Teens using social media at risk of sexual predators

Another week has passed, and three more defendants have been charged by the U.S. Attorney’s Office with producing or receiving child pornography. A 13-year-old girl murdered in Virginia. These and other cases share the common trait of alleged predators luring and manipulating children over social media.

It’s common to see teenagers attached to their cellphones throughout the day. Everyone knows that today’s device is a powerful Internet access tool capable of connecting users to others throughout the world. Most parents seriously underestimate the frequency with which their children are exposed to sexually explicit texts and photographs.

According to one university study, 20 to 30 percent of teens will send or receive sexually explicit texts. Seventy percent of teenage girls will be asked to send a naked picture. As our investigations demonstrate, such requests come from both peers and predators seeking contact with vulnerable youth.

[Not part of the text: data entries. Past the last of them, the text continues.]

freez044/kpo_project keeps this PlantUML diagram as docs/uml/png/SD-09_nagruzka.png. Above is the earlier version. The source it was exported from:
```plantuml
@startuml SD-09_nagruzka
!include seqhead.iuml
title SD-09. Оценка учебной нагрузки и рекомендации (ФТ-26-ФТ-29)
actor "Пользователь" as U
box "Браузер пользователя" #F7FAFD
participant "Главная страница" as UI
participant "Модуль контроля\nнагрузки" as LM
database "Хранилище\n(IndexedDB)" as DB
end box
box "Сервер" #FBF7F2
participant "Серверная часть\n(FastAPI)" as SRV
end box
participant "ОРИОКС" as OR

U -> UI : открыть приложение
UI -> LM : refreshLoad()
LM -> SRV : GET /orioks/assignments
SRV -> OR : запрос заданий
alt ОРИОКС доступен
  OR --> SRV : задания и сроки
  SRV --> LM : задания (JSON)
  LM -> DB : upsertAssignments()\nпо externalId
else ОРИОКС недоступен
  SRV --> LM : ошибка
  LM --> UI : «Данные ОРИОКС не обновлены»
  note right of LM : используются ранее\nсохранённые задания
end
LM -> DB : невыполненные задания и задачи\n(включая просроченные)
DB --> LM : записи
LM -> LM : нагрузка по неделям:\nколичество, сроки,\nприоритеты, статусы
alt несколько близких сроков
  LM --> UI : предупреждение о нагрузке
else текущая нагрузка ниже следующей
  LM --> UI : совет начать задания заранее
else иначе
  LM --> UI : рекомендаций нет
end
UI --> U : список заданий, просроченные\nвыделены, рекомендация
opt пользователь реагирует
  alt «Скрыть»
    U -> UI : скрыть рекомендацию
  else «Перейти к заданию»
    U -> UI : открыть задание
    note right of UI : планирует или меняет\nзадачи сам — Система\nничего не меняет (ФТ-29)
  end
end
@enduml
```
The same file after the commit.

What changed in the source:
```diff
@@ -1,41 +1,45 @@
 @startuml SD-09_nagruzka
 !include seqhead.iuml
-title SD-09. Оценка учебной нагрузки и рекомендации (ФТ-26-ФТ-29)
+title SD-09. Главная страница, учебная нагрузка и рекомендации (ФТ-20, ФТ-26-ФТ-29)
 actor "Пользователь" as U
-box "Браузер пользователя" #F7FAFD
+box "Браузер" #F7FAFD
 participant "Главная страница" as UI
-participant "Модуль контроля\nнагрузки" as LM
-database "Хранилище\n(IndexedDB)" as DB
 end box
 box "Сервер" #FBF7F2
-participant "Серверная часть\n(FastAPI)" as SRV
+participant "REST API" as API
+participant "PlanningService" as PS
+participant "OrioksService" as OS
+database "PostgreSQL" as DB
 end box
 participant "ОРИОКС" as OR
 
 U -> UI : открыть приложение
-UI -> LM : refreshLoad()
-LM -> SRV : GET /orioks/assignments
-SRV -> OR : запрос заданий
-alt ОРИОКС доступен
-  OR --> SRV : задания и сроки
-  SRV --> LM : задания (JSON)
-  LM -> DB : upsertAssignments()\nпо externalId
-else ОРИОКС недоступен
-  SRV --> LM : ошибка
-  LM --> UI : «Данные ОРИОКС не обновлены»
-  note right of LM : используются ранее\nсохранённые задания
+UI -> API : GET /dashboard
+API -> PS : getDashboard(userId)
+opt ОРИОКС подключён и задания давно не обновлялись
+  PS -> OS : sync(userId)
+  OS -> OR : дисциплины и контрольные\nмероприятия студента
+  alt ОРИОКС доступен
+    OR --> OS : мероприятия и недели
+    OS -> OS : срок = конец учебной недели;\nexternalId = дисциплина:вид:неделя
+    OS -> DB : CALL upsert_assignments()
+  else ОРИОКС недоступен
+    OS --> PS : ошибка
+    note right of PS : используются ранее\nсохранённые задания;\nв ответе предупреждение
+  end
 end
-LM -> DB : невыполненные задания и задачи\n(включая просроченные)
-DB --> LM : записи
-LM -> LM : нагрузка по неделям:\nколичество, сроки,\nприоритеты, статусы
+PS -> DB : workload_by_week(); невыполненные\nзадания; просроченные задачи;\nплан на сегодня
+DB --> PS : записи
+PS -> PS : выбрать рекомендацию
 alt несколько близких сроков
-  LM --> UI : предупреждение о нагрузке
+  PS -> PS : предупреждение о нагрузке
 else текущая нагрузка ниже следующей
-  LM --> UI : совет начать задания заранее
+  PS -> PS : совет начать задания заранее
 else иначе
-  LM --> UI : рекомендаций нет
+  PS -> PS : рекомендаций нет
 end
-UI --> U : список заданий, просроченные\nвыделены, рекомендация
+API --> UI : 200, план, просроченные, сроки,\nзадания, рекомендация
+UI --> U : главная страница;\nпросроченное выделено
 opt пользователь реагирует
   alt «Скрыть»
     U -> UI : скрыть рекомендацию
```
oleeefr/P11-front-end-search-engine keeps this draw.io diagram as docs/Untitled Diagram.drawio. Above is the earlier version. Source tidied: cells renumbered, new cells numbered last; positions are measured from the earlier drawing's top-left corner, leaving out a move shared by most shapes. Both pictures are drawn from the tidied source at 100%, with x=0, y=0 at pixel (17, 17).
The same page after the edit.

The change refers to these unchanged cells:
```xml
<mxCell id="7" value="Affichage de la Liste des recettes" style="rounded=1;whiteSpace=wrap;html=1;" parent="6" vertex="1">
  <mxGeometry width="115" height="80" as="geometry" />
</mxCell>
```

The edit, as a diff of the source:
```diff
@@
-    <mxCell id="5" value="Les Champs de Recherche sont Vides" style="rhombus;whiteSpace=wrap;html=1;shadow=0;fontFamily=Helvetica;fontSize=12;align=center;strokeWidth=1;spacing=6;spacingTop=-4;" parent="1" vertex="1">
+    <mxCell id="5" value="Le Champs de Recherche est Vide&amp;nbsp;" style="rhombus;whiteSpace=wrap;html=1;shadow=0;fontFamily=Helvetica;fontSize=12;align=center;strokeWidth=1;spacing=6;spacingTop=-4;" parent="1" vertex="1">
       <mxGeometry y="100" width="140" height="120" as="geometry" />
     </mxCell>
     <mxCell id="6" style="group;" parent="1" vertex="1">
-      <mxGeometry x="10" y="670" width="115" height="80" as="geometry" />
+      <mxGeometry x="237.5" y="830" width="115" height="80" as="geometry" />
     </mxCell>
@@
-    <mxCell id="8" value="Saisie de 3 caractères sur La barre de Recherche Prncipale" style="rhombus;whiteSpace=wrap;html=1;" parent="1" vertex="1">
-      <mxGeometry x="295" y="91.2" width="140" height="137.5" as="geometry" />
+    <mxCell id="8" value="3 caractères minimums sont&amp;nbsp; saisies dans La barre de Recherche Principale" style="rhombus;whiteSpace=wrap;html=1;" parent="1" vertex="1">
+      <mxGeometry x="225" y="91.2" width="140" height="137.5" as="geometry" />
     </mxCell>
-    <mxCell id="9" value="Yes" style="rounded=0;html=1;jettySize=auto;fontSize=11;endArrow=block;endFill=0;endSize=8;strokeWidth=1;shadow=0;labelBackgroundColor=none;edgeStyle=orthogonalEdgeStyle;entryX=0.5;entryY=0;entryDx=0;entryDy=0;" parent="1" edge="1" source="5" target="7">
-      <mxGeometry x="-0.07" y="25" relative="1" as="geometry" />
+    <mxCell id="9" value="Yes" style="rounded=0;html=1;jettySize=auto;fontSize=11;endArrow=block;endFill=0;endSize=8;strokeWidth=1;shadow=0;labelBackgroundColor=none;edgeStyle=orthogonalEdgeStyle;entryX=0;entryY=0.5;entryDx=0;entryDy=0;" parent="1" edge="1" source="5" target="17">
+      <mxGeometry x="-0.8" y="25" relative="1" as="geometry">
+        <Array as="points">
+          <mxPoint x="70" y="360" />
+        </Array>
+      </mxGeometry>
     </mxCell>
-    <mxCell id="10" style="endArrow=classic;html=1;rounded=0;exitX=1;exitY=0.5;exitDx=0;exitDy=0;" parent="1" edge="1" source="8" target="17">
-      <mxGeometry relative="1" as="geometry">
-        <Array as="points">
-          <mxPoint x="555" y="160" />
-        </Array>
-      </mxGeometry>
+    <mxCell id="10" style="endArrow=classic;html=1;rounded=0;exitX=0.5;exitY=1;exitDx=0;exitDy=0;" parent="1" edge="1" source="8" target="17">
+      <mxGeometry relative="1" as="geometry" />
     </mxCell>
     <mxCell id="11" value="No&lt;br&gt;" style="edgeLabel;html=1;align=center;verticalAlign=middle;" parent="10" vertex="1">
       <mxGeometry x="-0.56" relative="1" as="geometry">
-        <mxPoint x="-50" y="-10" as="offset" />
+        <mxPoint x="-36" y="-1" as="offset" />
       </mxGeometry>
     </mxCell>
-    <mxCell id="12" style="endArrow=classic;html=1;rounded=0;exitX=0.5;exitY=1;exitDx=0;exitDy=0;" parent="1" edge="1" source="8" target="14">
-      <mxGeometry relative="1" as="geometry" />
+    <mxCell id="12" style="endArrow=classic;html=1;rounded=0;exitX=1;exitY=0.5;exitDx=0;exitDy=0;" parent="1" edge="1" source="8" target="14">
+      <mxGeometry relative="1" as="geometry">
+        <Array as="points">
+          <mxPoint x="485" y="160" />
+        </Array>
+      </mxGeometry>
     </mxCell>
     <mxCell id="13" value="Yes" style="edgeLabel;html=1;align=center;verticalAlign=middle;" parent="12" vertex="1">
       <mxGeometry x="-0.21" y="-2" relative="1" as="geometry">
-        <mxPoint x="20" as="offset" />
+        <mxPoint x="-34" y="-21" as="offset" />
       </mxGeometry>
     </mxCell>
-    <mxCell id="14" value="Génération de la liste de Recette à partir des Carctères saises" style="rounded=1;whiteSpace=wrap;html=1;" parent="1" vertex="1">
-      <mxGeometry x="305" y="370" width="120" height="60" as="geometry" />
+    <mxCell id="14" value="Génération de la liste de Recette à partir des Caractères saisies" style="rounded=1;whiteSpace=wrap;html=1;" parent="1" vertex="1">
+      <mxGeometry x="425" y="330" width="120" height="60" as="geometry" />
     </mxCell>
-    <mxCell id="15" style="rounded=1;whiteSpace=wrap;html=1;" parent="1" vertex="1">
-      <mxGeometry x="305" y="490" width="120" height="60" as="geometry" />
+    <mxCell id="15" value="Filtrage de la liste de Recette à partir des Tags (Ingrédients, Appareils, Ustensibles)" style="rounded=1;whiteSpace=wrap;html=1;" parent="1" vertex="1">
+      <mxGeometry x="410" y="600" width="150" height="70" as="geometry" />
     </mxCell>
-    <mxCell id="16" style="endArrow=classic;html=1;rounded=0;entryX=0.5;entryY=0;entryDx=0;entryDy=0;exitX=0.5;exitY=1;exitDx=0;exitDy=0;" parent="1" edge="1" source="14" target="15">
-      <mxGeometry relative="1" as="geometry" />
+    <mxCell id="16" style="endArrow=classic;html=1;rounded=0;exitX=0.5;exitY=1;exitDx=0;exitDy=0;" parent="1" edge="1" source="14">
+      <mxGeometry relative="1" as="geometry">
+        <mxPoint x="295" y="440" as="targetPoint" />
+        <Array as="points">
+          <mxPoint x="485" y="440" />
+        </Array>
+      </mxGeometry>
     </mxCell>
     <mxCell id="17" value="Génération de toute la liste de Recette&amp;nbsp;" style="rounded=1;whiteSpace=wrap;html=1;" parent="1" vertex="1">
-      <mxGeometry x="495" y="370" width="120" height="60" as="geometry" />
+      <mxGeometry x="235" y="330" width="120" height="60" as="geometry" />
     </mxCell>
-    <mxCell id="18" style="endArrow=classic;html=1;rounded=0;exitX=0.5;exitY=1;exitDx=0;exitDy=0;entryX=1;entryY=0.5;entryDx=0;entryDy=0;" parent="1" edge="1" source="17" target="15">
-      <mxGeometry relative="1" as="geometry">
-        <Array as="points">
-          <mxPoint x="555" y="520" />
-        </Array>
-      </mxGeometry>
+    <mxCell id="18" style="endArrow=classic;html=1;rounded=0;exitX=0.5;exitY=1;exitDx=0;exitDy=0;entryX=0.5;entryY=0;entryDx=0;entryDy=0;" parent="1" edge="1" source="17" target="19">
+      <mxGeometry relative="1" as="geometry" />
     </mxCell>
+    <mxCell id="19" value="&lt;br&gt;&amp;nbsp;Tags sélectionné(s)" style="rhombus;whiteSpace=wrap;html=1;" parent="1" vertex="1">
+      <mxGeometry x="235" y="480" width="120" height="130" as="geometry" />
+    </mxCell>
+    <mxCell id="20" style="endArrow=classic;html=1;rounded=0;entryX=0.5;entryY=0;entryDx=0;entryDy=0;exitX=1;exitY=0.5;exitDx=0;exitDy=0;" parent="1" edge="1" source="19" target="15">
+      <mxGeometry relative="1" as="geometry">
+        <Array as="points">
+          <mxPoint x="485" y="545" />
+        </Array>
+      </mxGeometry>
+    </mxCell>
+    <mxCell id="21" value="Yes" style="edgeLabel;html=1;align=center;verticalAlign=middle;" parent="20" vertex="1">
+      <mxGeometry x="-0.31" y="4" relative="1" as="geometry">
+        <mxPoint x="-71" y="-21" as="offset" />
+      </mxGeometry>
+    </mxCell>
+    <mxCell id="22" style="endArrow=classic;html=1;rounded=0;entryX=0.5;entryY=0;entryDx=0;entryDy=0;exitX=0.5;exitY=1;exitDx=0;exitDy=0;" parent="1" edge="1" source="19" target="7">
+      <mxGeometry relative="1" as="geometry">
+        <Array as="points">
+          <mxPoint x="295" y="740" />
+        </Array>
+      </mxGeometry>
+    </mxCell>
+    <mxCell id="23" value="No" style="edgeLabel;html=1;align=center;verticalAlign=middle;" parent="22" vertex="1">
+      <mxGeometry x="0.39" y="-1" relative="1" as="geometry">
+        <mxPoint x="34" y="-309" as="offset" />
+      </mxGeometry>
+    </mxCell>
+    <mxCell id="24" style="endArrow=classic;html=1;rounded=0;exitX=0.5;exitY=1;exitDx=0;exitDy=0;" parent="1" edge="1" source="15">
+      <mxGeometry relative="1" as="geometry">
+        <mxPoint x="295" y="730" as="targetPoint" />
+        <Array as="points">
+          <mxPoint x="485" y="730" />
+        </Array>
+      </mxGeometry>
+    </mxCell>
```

Neither denial nor ignorance provides any protection for children caught up in a perfect storm of technology and vulnerability. Rather, safety lies in constant parent/child communication, and adult education and familiarity with computer applications, teen realities and even language.

As Internet dangers have multiplied, parents today must be as conversant in discussing “bytes and bits” as they are in discussing the “birds and bees.” Kids are warned to avoid strangers, but they also need to know that strangers lurk online and online messages and photographs can be preserved forever. Not hitting “send” is the best defense against future regret.

I urge parents to take full advantage of parental controls to monitor usage, media activity and who their child is contacting. Learn to detect vault applications and icons used to conceal explicit videos and photographs.

Finally, know the common social media sites and terminology used. Some are shocked when they discover what the code words and symbols being used by their children really mean.

Being a teen can be exciting and difficult. Today’s technology and social media enhance both realities. By becoming a technology expert, parents and adults help children navigate these challenges before our office gets involved.

William Hochul

U.S. Attorney

Western District of New York